_Problem to solve:_ Give back the whole listing word for word and skip each picture.

_Record excerpts:_

* * * * * * * * *

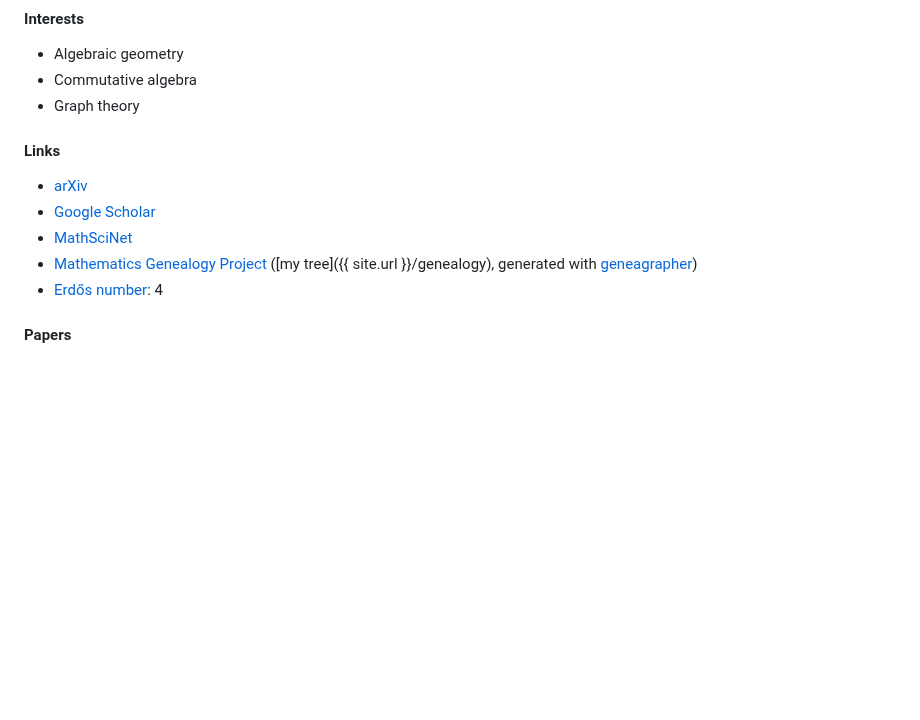
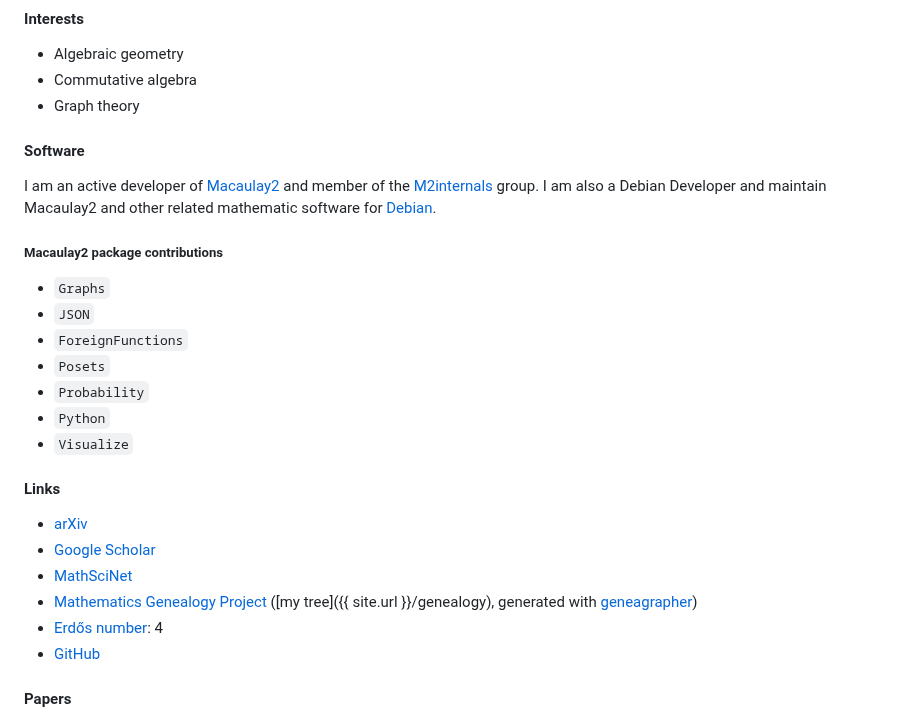
Before and after one commit to d-torrance/d-torrance.github.io, a Markdown page: research.md, the part around the change. Drawn GitHub-style; blank space fills up the shorter version.

Commit message:
Add Macaulay2 info

```diff
--- a/research.md
+++ b/research.md
@@ -8,6 +8,19 @@ permalink: research
 * Algebraic geometry
 * Commutative algebra
 * Graph theory
+
+#### Software
+
+I am an active developer of [Macaulay2](https://faculty.math.illinois.edu/Macaulay2/) and member of the [M2internals](https://github.com/Macaulay2/M2/wiki/Internals%3A-Meeting-Notes) group.  I am also a Debian Developer and maintain Macaulay2 and other related mathematic software for [Debian](https://www.debian.org/).
+
+##### Macaulay2 package contributions
+* `Graphs`
+* `JSON`
+* `ForeignFunctions`
+* `Posets`
+* `Probability`
+* `Python`
+* `Visualize`
 
 #### Links
 * [arXiv](http://arxiv.org/a/torrance_d_1.html)
@@ -20,6 +33,7 @@ permalink: research
   ([my tree]({{ site.url }}/genealogy), generated with
   [geneagrapher](https://github.com/davidalber/geneagrapher))
 * [Erdős number](https://en.wikipedia.org/wiki/Erd%C5%91s_number): 4
+* [GitHub](https://github.com/d-torrance)
 
 #### Papers
 * *Probability package for Macaulay2*, submitted.
```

* * * * * * * * *

_Response to this task:_
Before and after one commit to d-torrance/d-torrance.github.io, a Markdown page: research.md, the part around the change. Drawn GitHub-style; blank space fills up the shorter version.

Commit message:
Add Macaulay2 info

```diff
--- a/research.md
+++ b/research.md
@@ -8,6 +8,19 @@ permalink: research
 * Algebraic geometry
 * Commutative algebra
 * Graph theory
+
+#### Software
+
+I am an active developer of [Macaulay2](https://faculty.math.illinois.edu/Macaulay2/) and member of the [M2internals](https://github.com/Macaulay2/M2/wiki/Internals%3A-Meeting-Notes) group.  I am also a Debian Developer and maintain Macaulay2 and other related mathematic software for [Debian](https://www.debian.org/).
+
+##### Macaulay2 package contributions
+* `Graphs`
+* `JSON`
+* `ForeignFunctions`
+* `Posets`
+* `Probability`
+* `Python`
+* `Visualize`
 
 #### Links
 * [arXiv](http://arxiv.org/a/torrance_d_1.html)
@@ -20,6 +33,7 @@ permalink: research
   ([my tree]({{ site.url }}/genealogy), generated with
   [geneagrapher](https://github.com/davidalber/geneagrapher))
 * [Erdős number](https://en.wikipedia.org/wiki/Erd%C5%91s_number): 4
+* [GitHub](https://github.com/d-torrance)
 
 #### Papers
 * *Probability package for Macaulay2*, submitted.
```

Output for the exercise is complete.